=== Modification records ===
──────────────────────────────

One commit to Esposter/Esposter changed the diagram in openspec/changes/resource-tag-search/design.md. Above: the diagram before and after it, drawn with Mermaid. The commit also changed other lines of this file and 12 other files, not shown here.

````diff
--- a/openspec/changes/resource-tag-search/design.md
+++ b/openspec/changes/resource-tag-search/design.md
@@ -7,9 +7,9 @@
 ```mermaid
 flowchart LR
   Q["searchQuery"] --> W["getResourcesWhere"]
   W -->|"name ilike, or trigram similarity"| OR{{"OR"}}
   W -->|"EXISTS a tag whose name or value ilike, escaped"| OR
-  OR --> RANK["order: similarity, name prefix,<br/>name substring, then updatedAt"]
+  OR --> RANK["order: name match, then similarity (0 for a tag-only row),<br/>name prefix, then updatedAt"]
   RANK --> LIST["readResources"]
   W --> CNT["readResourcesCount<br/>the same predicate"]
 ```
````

──────────────────────────────

=== WORK ITEM ===
Copy every record above verbatim and in full.

=== OUTPUT FOR THIS TASK ===
One commit to Esposter/Esposter changed the diagram in openspec/changes/resource-tag-search/design.md. Above: the diagram before and after it, drawn with Mermaid. The commit also changed other lines of this file and 12 other files, not shown here.

````diff
--- a/openspec/changes/resource-tag-search/design.md
+++ b/openspec/changes/resource-tag-search/design.md
@@ -7,9 +7,9 @@
 ```mermaid
 flowchart LR
   Q["searchQuery"] --> W["getResourcesWhere"]
   W -->|"name ilike, or trigram similarity"| OR{{"OR"}}
   W -->|"EXISTS a tag whose name or value ilike, escaped"| OR
-  OR --> RANK["order: similarity, name prefix,<br/>name substring, then updatedAt"]
+  OR --> RANK["order: name match, then similarity (0 for a tag-only row),<br/>name prefix, then updatedAt"]
   RANK --> LIST["readResources"]
   W --> CNT["readResourcesCount<br/>the same predicate"]
 ```
````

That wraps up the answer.